Exercise objective. Give the entries back exactly as they stand, but without pictures.

START Data for review

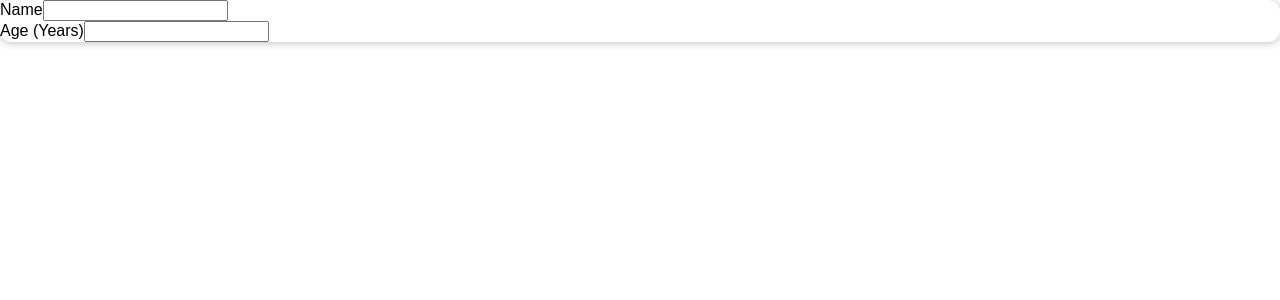
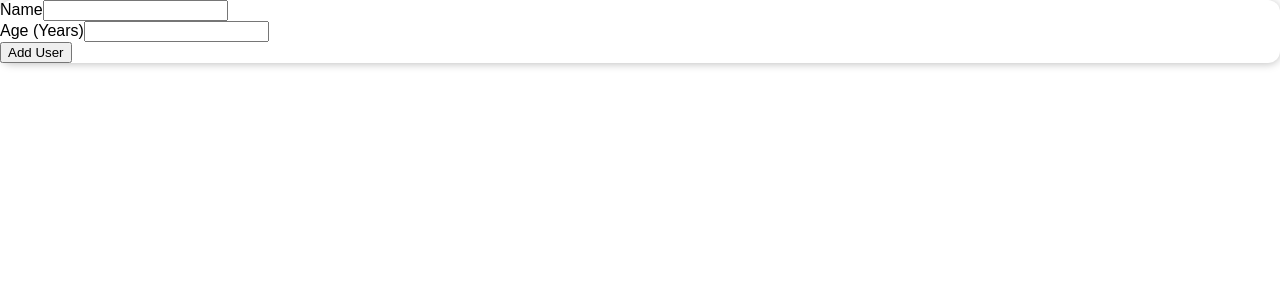
Before and after one commit to Smoopfrog/udemy-practice, a React (Create React App) app: page / in a window 1280 px wide. Shown: the top 300 px of the page. Built offline with nearby package versions, Linux system fonts and the light colour scheme.

Commit message:
add submit handler

```diff
--- a/src/components/UserForm.jsx
+++ b/src/components/UserForm.jsx
@@ -2,30 +2,48 @@ import { useState } from "react";
 import Card from "./Card";
 
 const UserForm = () => {
-  const [userName, setUserName] = useState('')
-  const [userAge, setUserAge] = useState('')
+  const [userName, setUserName] = useState("");
+  const [userAge, setUserAge] = useState("");
 
+  const userNameHandler = (event) => {
+    setUserName(event.target.value);
+  };
 
-  const userNameHandler = event => {
-    setUserName(event.target.value)
+  const userAgeHandler = (event) => {
+    setUserAge(event.target.value);
+  };
+
+  const newUserHandler = event => {
+    event.preventDefault()
+    const newUser = {
+      name: userName,
+      age: userAge
     }
 
-  const userAgeHandler = event => {
-    setUserAge(event.target.value)
+    console.log('newUser', newUser)
+    setUserName('')
+    setUserAge('')
   }
-
   return (
     <Card>
+      <form onSubmit={newUserHandler}>
         <div>
           <label>Name</label>
           <input value={userName} onChange={userNameHandler}></input>
         </div>
         <div>
           <label>Age (Years)</label>
-        <input value={userAge} type='number' min='0' onChange={userAgeHandler}></input>
+          <input
+            value={userAge}
+            type="number"
+            min="0"
+            onChange={userAgeHandler}
+          ></input>
         </div>
+        <button type="submit">Add User</button>
+      </form>
     </Card>
-  )
-}
+  );
+};
 
 export default UserForm;
```
Lines whose indentation alone changed are shown as unchanged.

END Data for review

Finished task.
Before and after one commit to Smoopfrog/udemy-practice, a React (Create React App) app: page / in a window 1280 px wide. Shown: the top 300 px of the page. Built offline with nearby package versions, Linux system fonts and the light colour scheme.

Commit message:
add submit handler

```diff
--- a/src/components/UserForm.jsx
+++ b/src/components/UserForm.jsx
@@ -2,30 +2,48 @@ import { useState } from "react";
 import Card from "./Card";
 
 const UserForm = () => {
-  const [userName, setUserName] = useState('')
-  const [userAge, setUserAge] = useState('')
+  const [userName, setUserName] = useState("");
+  const [userAge, setUserAge] = useState("");
 
+  const userNameHandler = (event) => {
+    setUserName(event.target.value);
+  };
 
-  const userNameHandler = event => {
-    setUserName(event.target.value)
+  const userAgeHandler = (event) => {
+    setUserAge(event.target.value);
+  };
+
+  const newUserHandler = event => {
+    event.preventDefault()
+    const newUser = {
+      name: userName,
+      age: userAge
     }
 
-  const userAgeHandler = event => {
-    setUserAge(event.target.value)
+    console.log('newUser', newUser)
+    setUserName('')
+    setUserAge('')
   }
-
   return (
     <Card>
+      <form onSubmit={newUserHandler}>
         <div>
           <label>Name</label>
           <input value={userName} onChange={userNameHandler}></input>
         </div>
         <div>
           <label>Age (Years)</label>
-        <input value={userAge} type='number' min='0' onChange={userAgeHandler}></input>
+          <input
+            value={userAge}
+            type="number"
+            min="0"
+            onChange={userAgeHandler}
+          ></input>
         </div>
+        <button type="submit">Add User</button>
+      </form>
     </Card>
-  )
-}
+  );
+};
 
 export default UserForm;
```
Lines whose indentation alone changed are shown as unchanged.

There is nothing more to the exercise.